A variety of reasons explain this clear trend, including the much higher average income levels in the Gulf, the better telecom infrastructure and the presence of large swaths of ex-pats. A crucial factor that can act as an accelerator of OTT growth is related with payment systems and solutions, making online transactions easy and convenient.
Until recently, subscribers of OTT services in MENA were primarily served with foreign (mainly US-originating) content, which was the norm at least until early 2020.
Arabic content was primarily library content, in some cases more than four decades old, and had often first been broadcast in one of the many FTA TV channels thriving in the MENA market. Investment in Arabic original content was skimpy and the output of Arabic originals was just a handful of titles between 2014 and 2018.
A turning point for original Arabic content production for OTT platforms came in January 2020, when MBC totally revamped its own OTT service, Shahid.
The SVOD service of Shahid, Shahid VIP, offers a rich tranche of Arabic originals, most produced internally at MBC Studios. Arabic originals will be also coproduced or commissioned by MBC, while the MENA media group approached other producers in the region for content acquisition.
Omdia estimates that MBC is spending between $120m and $150m each year for content produced internally and is spending another $50m on acquisitions.
Other OTT services are following the paradigm of MBC with OSN, Jawwy TV, and StarzPlay Arabia all dedicating considerable parts of their budgets to Arabic originals.
Omdia estimates that in 2020 some 37 Arabic original titles were produced by OTT players, including Netflix. This figure is expected to rise to 50–55 titles in 2021 and jump to more than 70 in 2022.
The excerpt above is from the MENA Online Video Report – December 2021, available here.
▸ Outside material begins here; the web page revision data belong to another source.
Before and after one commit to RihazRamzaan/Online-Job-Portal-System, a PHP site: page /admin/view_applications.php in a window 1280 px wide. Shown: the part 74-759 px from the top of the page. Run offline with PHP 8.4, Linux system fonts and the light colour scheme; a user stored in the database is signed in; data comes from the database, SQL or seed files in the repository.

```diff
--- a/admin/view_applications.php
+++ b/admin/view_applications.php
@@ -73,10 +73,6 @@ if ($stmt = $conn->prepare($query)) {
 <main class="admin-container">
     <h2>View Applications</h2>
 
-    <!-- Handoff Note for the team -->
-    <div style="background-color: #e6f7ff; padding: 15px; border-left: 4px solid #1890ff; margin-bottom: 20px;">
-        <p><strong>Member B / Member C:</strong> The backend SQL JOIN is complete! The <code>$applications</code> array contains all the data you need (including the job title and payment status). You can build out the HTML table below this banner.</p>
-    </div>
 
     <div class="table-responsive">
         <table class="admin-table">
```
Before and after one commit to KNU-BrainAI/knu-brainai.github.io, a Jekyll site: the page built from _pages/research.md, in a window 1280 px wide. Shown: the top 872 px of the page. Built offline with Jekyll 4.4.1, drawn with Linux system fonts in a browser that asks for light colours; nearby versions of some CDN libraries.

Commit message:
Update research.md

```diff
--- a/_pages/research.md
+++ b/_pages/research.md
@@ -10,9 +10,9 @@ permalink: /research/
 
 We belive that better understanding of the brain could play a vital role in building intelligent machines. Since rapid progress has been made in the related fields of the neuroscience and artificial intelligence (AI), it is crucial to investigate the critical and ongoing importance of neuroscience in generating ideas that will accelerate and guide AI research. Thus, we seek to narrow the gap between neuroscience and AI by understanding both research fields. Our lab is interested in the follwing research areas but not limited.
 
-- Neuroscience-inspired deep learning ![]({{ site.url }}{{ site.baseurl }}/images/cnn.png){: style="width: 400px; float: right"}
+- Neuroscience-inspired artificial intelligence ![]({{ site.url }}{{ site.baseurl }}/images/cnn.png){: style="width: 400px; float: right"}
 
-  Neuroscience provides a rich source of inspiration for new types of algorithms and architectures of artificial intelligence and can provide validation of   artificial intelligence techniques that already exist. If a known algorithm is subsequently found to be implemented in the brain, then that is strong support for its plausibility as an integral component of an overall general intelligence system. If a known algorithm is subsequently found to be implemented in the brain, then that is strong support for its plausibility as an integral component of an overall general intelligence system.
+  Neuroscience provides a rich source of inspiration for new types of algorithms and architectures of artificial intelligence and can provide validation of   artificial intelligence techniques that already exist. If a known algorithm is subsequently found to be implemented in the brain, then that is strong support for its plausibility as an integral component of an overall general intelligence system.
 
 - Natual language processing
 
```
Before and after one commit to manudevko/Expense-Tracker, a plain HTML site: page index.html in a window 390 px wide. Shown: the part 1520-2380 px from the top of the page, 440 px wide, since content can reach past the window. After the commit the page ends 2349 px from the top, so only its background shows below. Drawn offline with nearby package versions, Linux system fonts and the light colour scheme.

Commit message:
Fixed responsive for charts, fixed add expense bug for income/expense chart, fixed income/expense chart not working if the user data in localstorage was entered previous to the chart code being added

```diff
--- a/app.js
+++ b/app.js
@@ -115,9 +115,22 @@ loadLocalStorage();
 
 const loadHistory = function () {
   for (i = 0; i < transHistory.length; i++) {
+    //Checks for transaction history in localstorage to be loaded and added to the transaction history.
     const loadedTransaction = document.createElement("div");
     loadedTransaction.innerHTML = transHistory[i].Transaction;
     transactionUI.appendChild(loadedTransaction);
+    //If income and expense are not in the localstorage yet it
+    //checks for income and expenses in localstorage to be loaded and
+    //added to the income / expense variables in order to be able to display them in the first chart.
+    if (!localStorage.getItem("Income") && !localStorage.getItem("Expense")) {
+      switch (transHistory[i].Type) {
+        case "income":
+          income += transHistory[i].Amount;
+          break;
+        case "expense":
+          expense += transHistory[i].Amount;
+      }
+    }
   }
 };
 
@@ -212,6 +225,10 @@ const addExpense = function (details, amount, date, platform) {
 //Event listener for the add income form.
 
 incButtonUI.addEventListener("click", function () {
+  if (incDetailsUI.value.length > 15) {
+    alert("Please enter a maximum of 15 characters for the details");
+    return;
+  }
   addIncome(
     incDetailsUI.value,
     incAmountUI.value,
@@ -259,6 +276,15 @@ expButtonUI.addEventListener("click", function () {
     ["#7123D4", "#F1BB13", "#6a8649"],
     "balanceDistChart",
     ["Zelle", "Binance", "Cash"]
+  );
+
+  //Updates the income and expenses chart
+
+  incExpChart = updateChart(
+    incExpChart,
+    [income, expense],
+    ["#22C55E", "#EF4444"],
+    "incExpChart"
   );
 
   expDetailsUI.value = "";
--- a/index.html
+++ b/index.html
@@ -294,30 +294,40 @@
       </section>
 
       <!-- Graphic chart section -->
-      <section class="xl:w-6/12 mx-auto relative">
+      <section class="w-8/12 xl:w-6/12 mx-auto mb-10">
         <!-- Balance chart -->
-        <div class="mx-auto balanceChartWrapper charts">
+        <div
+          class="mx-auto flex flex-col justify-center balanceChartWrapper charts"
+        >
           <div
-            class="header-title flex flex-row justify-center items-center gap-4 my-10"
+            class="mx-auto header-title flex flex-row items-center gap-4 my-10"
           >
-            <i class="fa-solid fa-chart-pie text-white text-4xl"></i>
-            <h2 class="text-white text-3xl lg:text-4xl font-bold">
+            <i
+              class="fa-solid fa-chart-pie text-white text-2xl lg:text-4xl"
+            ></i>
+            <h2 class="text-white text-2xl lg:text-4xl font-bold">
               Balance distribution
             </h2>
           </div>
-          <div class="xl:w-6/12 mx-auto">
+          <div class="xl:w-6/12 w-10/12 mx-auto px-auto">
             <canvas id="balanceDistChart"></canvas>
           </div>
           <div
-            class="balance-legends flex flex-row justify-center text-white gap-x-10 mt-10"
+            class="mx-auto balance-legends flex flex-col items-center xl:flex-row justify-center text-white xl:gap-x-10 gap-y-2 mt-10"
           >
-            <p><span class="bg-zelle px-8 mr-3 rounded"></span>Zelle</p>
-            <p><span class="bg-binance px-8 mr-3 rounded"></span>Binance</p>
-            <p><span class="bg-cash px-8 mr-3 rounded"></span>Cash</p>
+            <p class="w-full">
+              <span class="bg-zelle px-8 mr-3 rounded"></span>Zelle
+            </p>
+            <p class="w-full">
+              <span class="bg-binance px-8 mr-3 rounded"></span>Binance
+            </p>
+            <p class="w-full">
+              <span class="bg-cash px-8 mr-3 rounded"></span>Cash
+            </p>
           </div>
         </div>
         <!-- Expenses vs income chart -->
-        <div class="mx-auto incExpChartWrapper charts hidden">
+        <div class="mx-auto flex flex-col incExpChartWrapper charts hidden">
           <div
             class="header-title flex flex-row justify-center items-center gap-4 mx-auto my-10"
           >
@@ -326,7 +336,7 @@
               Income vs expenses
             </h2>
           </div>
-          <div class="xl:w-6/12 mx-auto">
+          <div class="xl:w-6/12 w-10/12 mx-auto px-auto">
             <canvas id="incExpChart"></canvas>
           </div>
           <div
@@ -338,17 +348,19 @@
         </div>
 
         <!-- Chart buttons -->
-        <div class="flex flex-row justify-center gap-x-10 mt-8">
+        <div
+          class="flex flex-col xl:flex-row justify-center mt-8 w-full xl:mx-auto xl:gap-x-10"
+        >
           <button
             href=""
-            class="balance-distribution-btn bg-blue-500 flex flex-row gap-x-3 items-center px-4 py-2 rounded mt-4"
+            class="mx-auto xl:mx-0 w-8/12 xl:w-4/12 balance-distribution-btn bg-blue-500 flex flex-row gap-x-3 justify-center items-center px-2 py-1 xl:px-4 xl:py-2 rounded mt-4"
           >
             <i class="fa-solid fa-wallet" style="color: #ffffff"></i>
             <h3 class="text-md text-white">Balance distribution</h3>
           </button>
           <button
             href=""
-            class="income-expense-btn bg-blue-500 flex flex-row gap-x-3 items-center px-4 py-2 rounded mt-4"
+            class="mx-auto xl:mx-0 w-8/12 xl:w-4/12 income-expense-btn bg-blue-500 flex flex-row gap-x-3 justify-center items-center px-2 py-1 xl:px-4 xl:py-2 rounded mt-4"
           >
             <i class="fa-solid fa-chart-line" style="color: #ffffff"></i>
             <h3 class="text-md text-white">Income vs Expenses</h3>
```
Constantinos Papavassilopoulos is Omdia’s principal analyst for TV & Online Video and Marija Masalskis is senior principal analyst for TV, online video & advertising. Omdia, like TBI, is part of Informa.